Supplementary Note 17: See the following articles (all most recently revised in 2019) at https://www.wikipedia.org: “Friction”, “Rolling resistance”, “Energy efficiency in transport”, “Magnetic levitation”, “Maglev”, and “Inductrack”. (While traditional railroad transportation is more energy-efficient at low to moderate speeds, maglev trains almost completely abolish wear on the tracks, owing to their lack of mechanical contact with the tracks: see the last three Wikipedia articles cited in this Supplementary Note 17.) See also the following articles at The Engineering Toolbox website https://www.engineeringtoolbox.com: “Friction and Friction Coefficients” (most recently revised in 2004) at https://www.engineeringtoolbox.com/friction-coefficients-d_778.html.and “Rolling Resistance” (most recently revised in 2008) at https://www.engineeringtoolbox.com/rolling-friction-resistance-d_1303.html.

Supplementary Note 18: Ground effect is discussed in the following articles: “Ground Effect” (most recently revised in 2017) at the SKYbrary website https://www.skybrary.aero/index.php/Main_Page; also, “Ground effect (aerodynamics)” and “Ground-effect vehicle” (both most recently revised in 2019) at https://www.wikipedia.org. Intuitively, one might attribute the ground effect for an aircraft near the ground as being due to compression of air near the ground, thus creating a lift-augmenting cushion of air under the aircraft that helps to support the aircraft. The wings, and possibly the aircraft as a whole, being inclined slightly upwards towards the direction of flight helps in this compression of air near the ground and thus in the creation of this air cushion. (The ground is usually a land surface, but could be a smooth water surface.) But this is only partially correct. Ground effect is a more complex, multifaceted, phenomenon. A perhaps less intuitively obvious contribution to the ground effect for aircraft arises because the proximity of the ground does not allow vortices at the wing tips to fully form, thus reducing induced drag. Thus ground effect results not only in increased lift but also in decreased drag. A given lift is produced at a smaller angle of attack with ground effect than without it. This is consistent with induced drag being smaller with ground effect than without it, because it corresponds to lift being directed at a smaller angle backwards (recall Supplementary Note 9). Thus at any given angle of attack ground effect results not only in increased lift but also in decreased drag.

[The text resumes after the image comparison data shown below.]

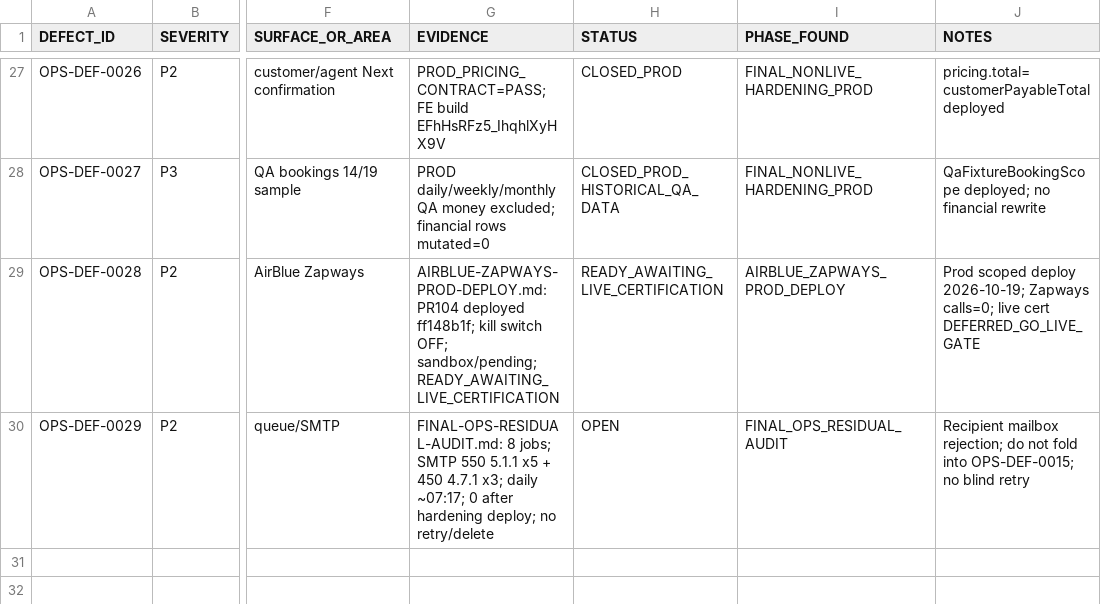
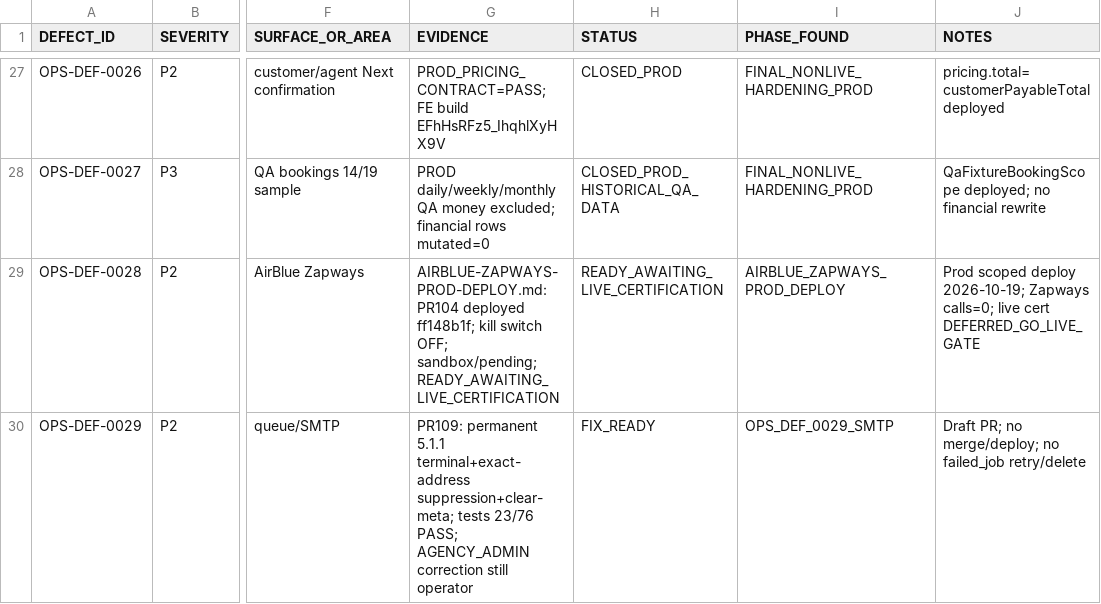
Before and after one commit to haseebpytdev/jetpk, a CSV file: docs/evidence/jp-ops-readiness-01/DEFECT-LEDGER.csv, drawn as a sheet; only a part is shown, gaps mark what is left out; the diff names each change by its address in the sheet, - before the commit and + after, or states it on an @@ line.

```diff
--- a/docs/evidence/jp-ops-readiness-01/DEFECT-LEDGER.csv
+++ b/docs/evidence/jp-ops-readiness-01/DEFECT-LEDGER.csv
-G30 (EVIDENCE): FINAL-OPS-RESIDUAL-AUDIT.md: 8 jobs; SMTP 550 5.1.1 x5 + 450 4.7.1 x3; daily ~07:17; 0 after hardening deploy; no retry/delete
+G30 (EVIDENCE): PR109: permanent 5.1.1 terminal+exact-address suppression+clear-meta; tests 23/76 PASS; AGENCY_ADMIN correction still operator
-H30 (STATUS): OPEN
+H30 (STATUS): FIX_READY
-I30 (PHASE_FOUND): FINAL_OPS_RESIDUAL_AUDIT
+I30 (PHASE_FOUND): OPS_DEF_0029_SMTP
-J30 (NOTES): Recipient mailbox rejection; do not fold into OPS-DEF-0015; no blind retry
+J30 (NOTES): Draft PR; no merge/deploy; no failed_job retry/delete
```
Also changed, not shown: docs/evidence/jp-ops-readiness-01/RISK-REGISTER.csv, 11 other files.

Hence a higher L / D ratio obtains at any given angle of attack with ground effect than without it owing to both increased lift and decreased drag. Also, the stalling angle of attack (recall Supplementary Note 6) is larger with ground effect than without it.